Transpo and RTM, the main contractor, acknowledged the pain of passengers to media Thursday, but also said they believe better times are coming.

Six trains running. Out of 17.

When light rail service began to fall apart Wednesday night, it wasn’t the weather’s fault. Instead, one mechanical failure after another knocked train after train out of service, reaching a record low of six working trains out of the promised 13 (and total of 17) by late Thursday morning.

And it stayed at six trains into the afternoon peak period. Citizen transit commissioner Sarah Wright-Gilbert said a seventh train “died” without reaching the main line. (A seventh did launch later in the afternoon.)

Transpo and RTM, the main contractor, acknowledged the pain of passengers to media Thursday, but also said they believe better times are coming.

Transpo general manager John Manconi talked repeatedly about the goal of “service, service, service.”

RTM president Peter Lauch told reporters: “We’re moving forward.”

Underlying that optimism was a messy series of failures overnight that saw passengers escorted along the tracks from three dead trains — including one through the tunnel downtown.

Here’s how the damage stacked up.

It began with a new source of trouble. The overhead power line for the electric trains is held up by a series of poles, and each pole has an arm sticking out with a cable dangling from it, like a fishing rod and fishing line. The power wire hangs from that.

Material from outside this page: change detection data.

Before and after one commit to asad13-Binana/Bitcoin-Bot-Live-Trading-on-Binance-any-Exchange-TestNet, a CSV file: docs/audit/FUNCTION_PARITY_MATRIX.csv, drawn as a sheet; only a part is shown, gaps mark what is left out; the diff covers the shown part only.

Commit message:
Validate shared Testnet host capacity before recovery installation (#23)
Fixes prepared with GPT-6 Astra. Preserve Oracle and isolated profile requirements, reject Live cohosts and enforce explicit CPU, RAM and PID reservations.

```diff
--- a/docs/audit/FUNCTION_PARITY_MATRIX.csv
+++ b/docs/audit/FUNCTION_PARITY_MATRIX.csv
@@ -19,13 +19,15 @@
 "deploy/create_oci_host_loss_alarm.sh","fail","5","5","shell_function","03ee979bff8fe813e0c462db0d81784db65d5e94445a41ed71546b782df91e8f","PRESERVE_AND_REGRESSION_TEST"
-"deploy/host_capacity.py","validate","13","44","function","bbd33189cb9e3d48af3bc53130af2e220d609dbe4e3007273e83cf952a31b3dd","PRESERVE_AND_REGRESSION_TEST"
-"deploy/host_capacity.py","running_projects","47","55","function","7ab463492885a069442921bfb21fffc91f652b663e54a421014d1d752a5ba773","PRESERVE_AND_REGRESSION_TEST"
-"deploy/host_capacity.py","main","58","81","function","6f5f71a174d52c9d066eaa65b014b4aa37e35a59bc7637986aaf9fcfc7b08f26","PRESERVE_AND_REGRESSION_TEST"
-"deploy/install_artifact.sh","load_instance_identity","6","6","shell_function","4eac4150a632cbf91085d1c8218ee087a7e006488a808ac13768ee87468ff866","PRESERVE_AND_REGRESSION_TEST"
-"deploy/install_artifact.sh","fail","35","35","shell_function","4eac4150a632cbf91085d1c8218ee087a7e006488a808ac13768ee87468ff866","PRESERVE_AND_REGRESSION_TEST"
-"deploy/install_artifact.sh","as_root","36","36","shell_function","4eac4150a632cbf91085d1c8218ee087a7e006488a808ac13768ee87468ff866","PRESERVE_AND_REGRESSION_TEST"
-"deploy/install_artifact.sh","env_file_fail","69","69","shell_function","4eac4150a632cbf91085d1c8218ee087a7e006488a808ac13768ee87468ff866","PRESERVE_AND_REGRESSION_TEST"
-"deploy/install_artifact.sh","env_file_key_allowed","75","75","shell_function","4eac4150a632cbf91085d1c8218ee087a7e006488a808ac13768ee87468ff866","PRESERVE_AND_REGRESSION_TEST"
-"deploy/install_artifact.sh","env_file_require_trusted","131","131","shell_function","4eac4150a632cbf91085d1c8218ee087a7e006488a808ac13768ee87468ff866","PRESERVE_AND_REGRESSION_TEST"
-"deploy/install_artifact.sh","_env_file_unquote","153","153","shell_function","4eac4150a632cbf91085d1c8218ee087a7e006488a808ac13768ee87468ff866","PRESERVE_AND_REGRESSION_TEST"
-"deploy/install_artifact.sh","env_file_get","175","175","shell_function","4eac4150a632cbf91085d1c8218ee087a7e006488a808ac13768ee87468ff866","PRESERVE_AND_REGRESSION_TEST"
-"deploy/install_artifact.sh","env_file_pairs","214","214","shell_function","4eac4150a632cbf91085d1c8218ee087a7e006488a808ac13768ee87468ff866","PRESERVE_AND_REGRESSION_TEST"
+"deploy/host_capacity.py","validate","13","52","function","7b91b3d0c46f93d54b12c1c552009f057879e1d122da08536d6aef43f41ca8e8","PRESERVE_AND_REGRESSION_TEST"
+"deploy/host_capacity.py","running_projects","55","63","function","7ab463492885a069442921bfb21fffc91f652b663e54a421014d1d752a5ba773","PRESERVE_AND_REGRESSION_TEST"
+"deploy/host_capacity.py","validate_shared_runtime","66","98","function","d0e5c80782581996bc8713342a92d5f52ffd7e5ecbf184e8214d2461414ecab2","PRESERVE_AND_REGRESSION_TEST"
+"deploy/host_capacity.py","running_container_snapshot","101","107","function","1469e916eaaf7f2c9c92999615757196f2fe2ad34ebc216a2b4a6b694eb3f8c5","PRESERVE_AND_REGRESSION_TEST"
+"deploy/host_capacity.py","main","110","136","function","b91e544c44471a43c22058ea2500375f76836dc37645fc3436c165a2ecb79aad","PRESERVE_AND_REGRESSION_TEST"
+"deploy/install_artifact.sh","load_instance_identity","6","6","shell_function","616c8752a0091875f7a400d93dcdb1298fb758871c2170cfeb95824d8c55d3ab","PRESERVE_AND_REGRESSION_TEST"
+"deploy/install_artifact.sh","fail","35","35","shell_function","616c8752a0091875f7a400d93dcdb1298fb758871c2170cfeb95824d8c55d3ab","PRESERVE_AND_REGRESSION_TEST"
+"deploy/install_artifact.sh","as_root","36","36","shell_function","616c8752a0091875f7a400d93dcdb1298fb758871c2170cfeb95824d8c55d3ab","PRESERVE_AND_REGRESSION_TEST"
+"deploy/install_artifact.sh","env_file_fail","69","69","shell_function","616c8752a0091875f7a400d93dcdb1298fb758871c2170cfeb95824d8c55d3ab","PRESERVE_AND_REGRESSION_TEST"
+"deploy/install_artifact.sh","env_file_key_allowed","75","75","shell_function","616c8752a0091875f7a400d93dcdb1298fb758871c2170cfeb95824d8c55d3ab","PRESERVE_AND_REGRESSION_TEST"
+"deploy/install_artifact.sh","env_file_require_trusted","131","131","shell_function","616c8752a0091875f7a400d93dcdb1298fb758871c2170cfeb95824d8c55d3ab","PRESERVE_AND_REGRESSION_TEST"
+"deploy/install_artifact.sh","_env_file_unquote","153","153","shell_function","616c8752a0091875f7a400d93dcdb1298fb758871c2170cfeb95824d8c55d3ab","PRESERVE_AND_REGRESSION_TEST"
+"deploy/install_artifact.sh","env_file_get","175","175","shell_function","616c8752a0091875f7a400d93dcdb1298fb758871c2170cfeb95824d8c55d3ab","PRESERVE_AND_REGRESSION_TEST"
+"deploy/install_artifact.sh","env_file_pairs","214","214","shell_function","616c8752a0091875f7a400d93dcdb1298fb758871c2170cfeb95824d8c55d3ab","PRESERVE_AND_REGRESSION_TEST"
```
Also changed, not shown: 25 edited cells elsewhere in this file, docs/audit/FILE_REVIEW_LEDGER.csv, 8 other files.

East of St. Laurent, an operator noticed during the afternoon that a cable holding the power line was broken. The operator stopped. (Lauch says a component of this support system “looked like it had some pitting and some corrosion,” but the cause is still under investigation.)

With these support arms, “we’re finding that there is some corrosion on them,” especially where they stand beside sections of highway and get a lot of salty road spray, he said.

As RTM assessed that, another train became immobilized east of Tremblay, “and this was related to the earlier wire damage,” Transpo says. Off walked the passengers, in came the R1 buses to replace all train service in the east end.

Then a third train lost power at uOttawa Station at 7:20 p.m., forcing all trains to share a single track past that area and slowing service. A fourth train suffered a door problem that took it out of service at about 8:45 p.m. More delay.

Full service was finally restored with a reduced number of trains after midnight.

Thursday began with nine trains in service. (Transpo: “Vehicle availability was challenged.”) But a power issue knocked out one train before 6 a.m. and another by 6:45 a.m. That left seven.

Another train broke down just before the 11 a.m. media session; causes weren’t immediately known.

And then there were six. And none of the damage was caused by the storm.

Four of the breakdowns were the familiar “power issues.” This is centred on the inductors, the rooftop devices that take power from the overhead lines and channel it into the train. Inductors have been suffering from dirt and salt which cause arcing, and sometimes makes the circuit breakers shut down power to a train. When this happens, a train must be taken out of service for inspection.

In one case Thursday, passengers had to walk about 15 metres through the tunnel outside Rideau Station, with escorts.

Paramedics had to help one passenger evacuated from a train near Tremblay on Wednesday night when she had a panic attack.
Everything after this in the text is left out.